Edit tracking data
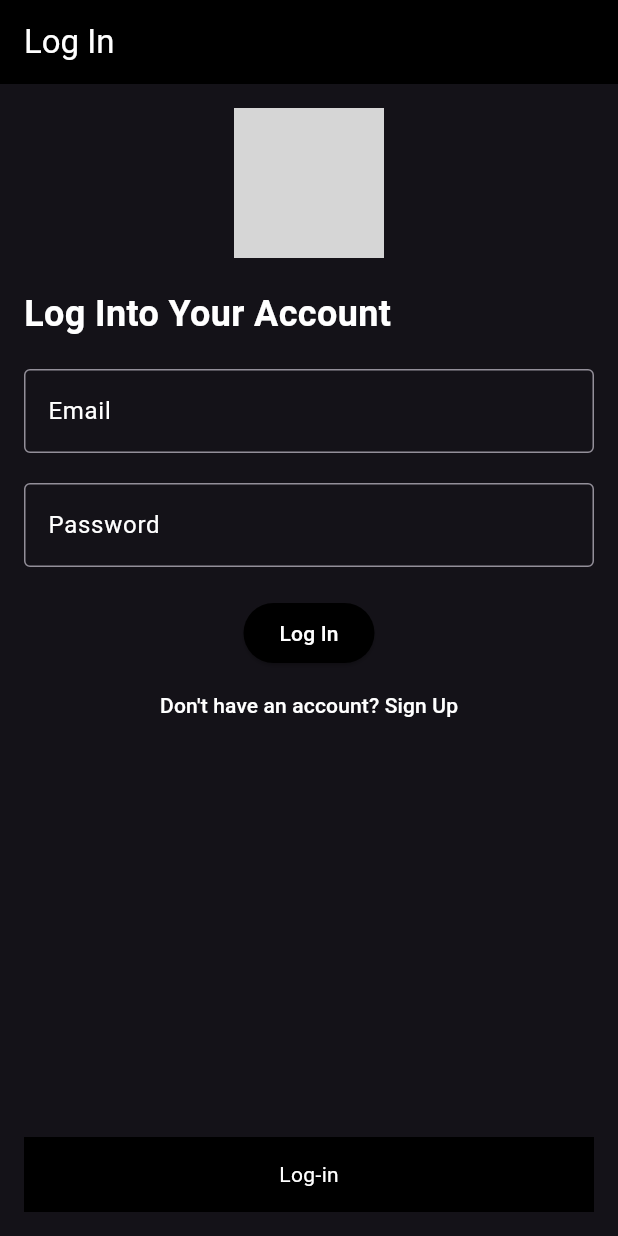
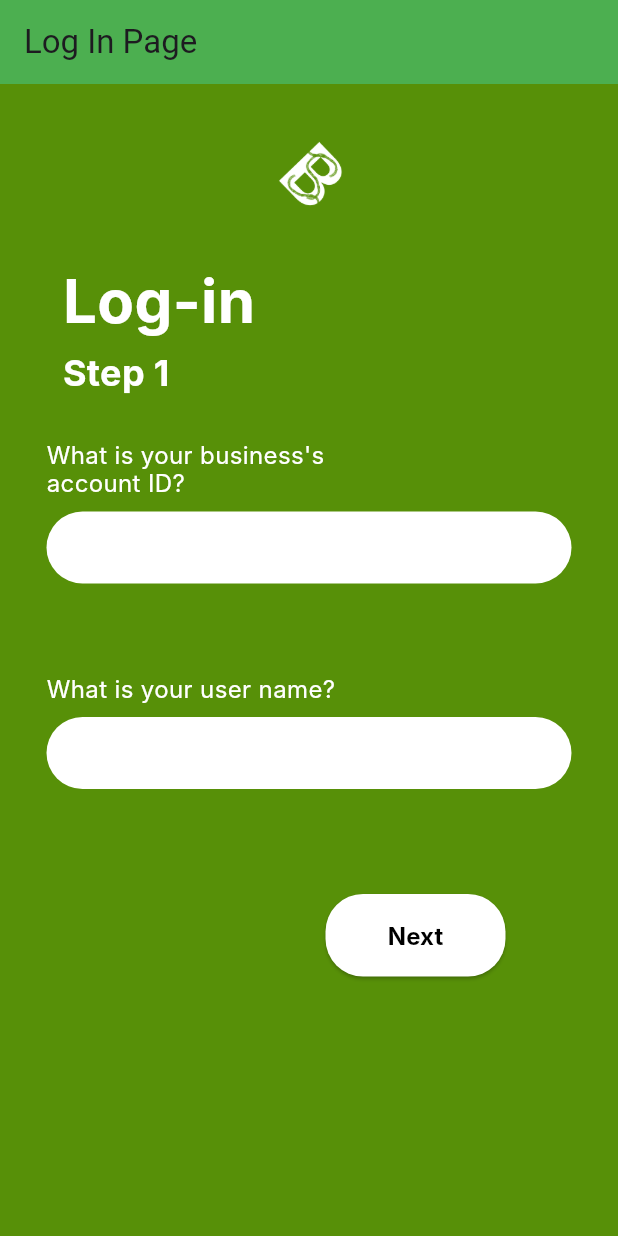
Before and after one commit to keanedalisay/cc206_benta, a Flutter app: the screen it shows after launch, on a phone screen of 412 x 824 dp. Run offline on Flutter 3.47's test engine with Material 3 defaults, Android fonts, the phone set to English and light mode, and no system bars; Roboto replaces fonts that are missing (Inter); grey boxes are pictures that could not be loaded.

Commit message:
updating login page and adding new pages

```diff
--- a/lib/features/login_page.dart
+++ /dev/null
@@ -1,91 +0,0 @@
-import 'package:flutter/material.dart';
-
-class LogInPage extends StatelessWidget {
-  const LogInPage({super.key});
-
-  @override
-  Widget build(BuildContext context) {
-    return MaterialApp(
-      theme: ThemeData(
-        brightness: Brightness.dark,
-        primarySwatch: Colors.grey,
-      ),
-      home: Scaffold(
-        appBar: AppBar(
-          backgroundColor: Colors.black,
-          title: const Text('Log In', style: TextStyle(color: Colors.white)),
-        ),
-        body: Padding(
-          padding: const EdgeInsets.all(16.0),
-          child: Column(
-            crossAxisAlignment: CrossAxisAlignment.start,
-            children: [
-              Center(
-                child: Image.network(
-                  'https://static.thenounproject.com/png/736545-200.png',
-                  height: 100,
-                  width: 100,
-                ),
-              ),
-              const SizedBox(height: 20),
-              const Text(
-                'Log Into Your Account',
-                style: TextStyle(fontSize: 24, fontWeight: FontWeight.bold, color: Colors.white),
-              ),
-              const SizedBox(height: 20),
-              TextFormField(
-                decoration: const InputDecoration(
-                  labelText: 'Email',
-                  labelStyle: TextStyle(color: Colors.white),
-                  border: OutlineInputBorder(),
-                ),
-                style: const TextStyle(color: Colors.white),
-              ),
-              const SizedBox(height: 20),
-              TextFormField(
-                decoration: const InputDecoration(
-                  labelText: 'Password',
-                  labelStyle: TextStyle(color: Colors.white),
-                  border: OutlineInputBorder(),
-                ),
-                obscureText: true,
-                style: const TextStyle(color: Colors.white),
-              ),
-              const SizedBox(height: 20),
-              Center(
-                child: ElevatedButton(
-                  style: ElevatedButton.styleFrom(
-                    backgroundColor: Colors.black,
-                    foregroundColor: Colors.white,
-                  ),
-                  onPressed: () {},
-                  child: const Text('Log In'),
-                ),
-              ),
-              Center(
-                child: TextButton(
-                  onPressed: () {},
-                  child: const Text(
-                    'Don\'t have an account? Sign Up',
-                    style: TextStyle(color: Colors.white),
-                  ),
-                ),
-              ),
-              const Spacer(),
-              Container(
-                height: 50,
-                color: Colors.black,
-                child: Center(
-                  child: const Text(
-                    'Log-in',
-                    style: TextStyle(color: Colors.white),
-                  ),
-                ),
-              ),
-            ],
-          ),
-        ),
-      ),
-    );
-  }
-}
--- /dev/null
+++ b/lib/features/login_page1.dart
@@ -0,0 +1,176 @@
+import 'package:flutter/material.dart';
+import 'package:cc206_benta/features/login_page2.dart';
+
+class LogInPage1 extends StatelessWidget {
+  const LogInPage1({super.key});
+
+  @override
+  Widget build(BuildContext context) {
+    return Scaffold(
+      appBar: AppBar(
+        title: const Text('Log In Page'),
+        backgroundColor: Colors.green,
+      ),
+      body: Container(
+        width: double.infinity,
+        height: double.infinity,
+        color: const Color.fromRGBO(87, 144, 8, 1),
+        child: Center(
+          child: Column(
+            mainAxisAlignment: MainAxisAlignment.start,
+            children: [
+              const SizedBox(height: 20),
+              Image.asset(
+                'assets/images/benta_logo.png',
+                width: 80,
+                height: 80,
+              ),
+              const SizedBox(height: 20),
+              const Padding(
+                padding: EdgeInsets.symmetric(horizontal: 20),
+                child: Column(
+                  crossAxisAlignment: CrossAxisAlignment.start,
+                  children: [
+                    Padding(
+                      padding: EdgeInsets.fromLTRB(0, 0, 200, 0),
+                      child: Text(
+                        'Log-in',
+                        style: TextStyle(
+                          fontFamily: 'Inter',
+                          fontSize: 40,
+                          fontWeight: FontWeight.w700,
+                          height: 48.41 / 40,
+                          color: Colors.white,
+                        ),
+                      ),
+                    ),
+                    SizedBox(height: 10),
+                    Padding(
+                      padding: EdgeInsets.fromLTRB(0, 0, 200, 0),
+                      child: Text(
+                        'Step 1',
+                        style: TextStyle(
+                          fontFamily: 'Inter',
+                          fontSize: 24,
+                          fontWeight: FontWeight.w700,
+                          height: 29.05 / 24,
+                          color: Colors.white,
+                        ),
+                      ),
+                    ),
+                  ],
+                ),
+              ),
+              const SizedBox(height: 30),
+              Padding(
+                padding: const EdgeInsets.symmetric(horizontal: 20),
+                child: Column(
+                  crossAxisAlignment: CrossAxisAlignment.start,
+                  children: [
+                    const Text(
+                      "What is your business's\naccount ID?",
+                      style: TextStyle(
+                        fontFamily: 'Inter',
+                        fontSize: 16,
+                        fontWeight: FontWeight.w400,
+                        height: 19.36 / 16,
+                        color: Colors.white,
+                      ),
+                    ),
+                    const SizedBox(height: 10),
+                    SizedBox(
+                      width: 350,
+                      height: 88,
+                      child: TextFormField(
+                        decoration: InputDecoration(
+                          filled: true,
+                          fillColor: Colors.white,
+                          border: OutlineInputBorder(
+                            borderRadius: BorderRadius.circular(30),
+                            borderSide: BorderSide.none,
+                          ),
+                          contentPadding: const EdgeInsets.symmetric(
+                            vertical: 10,
+                            horizontal: 20,
+                          ),
+                        ),
+                      ),
+                    ),
+                    const SizedBox(height: 20),
+                    const Text(
+                      "What is your user name?",
+                      style: TextStyle(
+                        fontFamily: 'Inter',
+                        fontSize: 16,
+                        fontWeight: FontWeight.w400,
+                        height: 19.36 / 16,
+                        color: Colors.white,
+                      ),
+                    ),
+                    const SizedBox(height: 10),
+                    SizedBox(
+                      width: 350,
+                      height: 88,
+                      child: TextFormField(
+                        decoration: InputDecoration(
+                          filled: true,
+                          fillColor: Colors.white,
+                          border: OutlineInputBorder(
+                            borderRadius: BorderRadius.circular(30),
+                            borderSide: BorderSide.none,
+                          ),
+                          contentPadding: const EdgeInsets.symmetric(
+                            vertical: 10,
+                            horizontal: 20,
+                          ),
+                        ),
+                      ),
+                    ),
+                  ],
+                ),
+              ),
+              const SizedBox(height: 30),
+              Padding(
+                padding: const EdgeInsets.fromLTRB(0, 0, 75, 0),
+                child: Row(
+                  mainAxisAlignment: MainAxisAlignment.end,
+                  children: [
+                    ElevatedButton(
+                      onPressed: () {
+                        Navigator.push(
+                          context,
+                          MaterialPageRoute(builder: (context) => const LogInPage2()),
+                        );
+                      },
+                      style: ElevatedButton.styleFrom(
+                        minimumSize: const Size(120, 55),
+                        backgroundColor: Colors.white,
+                        shape: RoundedRectangleBorder(
+                          borderRadius: BorderRadius.circular(25),
+                        ),
+                        padding: const EdgeInsets.symmetric(
+                          horizontal: 20,
+                          vertical: 10,
+                        ),
+                      ),
+                      child: const Text(
+                        'Next',
+                        style: TextStyle(
+                          fontFamily: 'Inter',
+                          fontSize: 16,
+                          fontWeight: FontWeight.w700,
+                          height: 19.36 / 16,
+                          color: Colors.black,
+                        ),
+                      ),
+                    ),
+                  ],
+                ),
+              ),
+            ],
+          ),
+        ),
+      ),
+    );
+  }
+}
--- a/lib/main.dart
+++ b/lib/main.dart
@@ -1,12 +1,17 @@
 import 'package:flutter/material.dart';
-import 'package:cc206_benta/features/login_page.dart';
+import 'package:cc206_benta/features/login_page1.dart';
 
 void main() {
-  runApp(
-    MaterialApp(
+  runApp(MyApp());
+}
+
+class MyApp extends StatelessWidget {
+  @override
+  Widget build(BuildContext context) {
+    return MaterialApp(
       title: 'Benta',
       theme: ThemeData.light(),
-      home: const LogInPage(),
-    ),
-  );
+      home: const LogInPage1(),
+    );
+  }
 }
--- a/pubspec.yaml
+++ b/pubspec.yaml
@@ -29,4 +29,4 @@ flutter:
 
   assets:
     # Add assets from the images directory to the application.
-    - assets/images/
+    - assets/images/benta_logo.png
```
Also changed, not shown: lib/features/LoggingAccountPage.dart (added, +52 -0 lines), lib/features/login_page2.dart (added, +241 -0 lines), assets/images/benta_logo.png (added), 9 other files.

- INSTRUCTIONS TO FOLLOW:
Copy each line of the records that contains the word "What".

- ANSWER TO THIS PROBLEM:
+                      "What is your business's\naccount ID?",
+                      "What is your user name?",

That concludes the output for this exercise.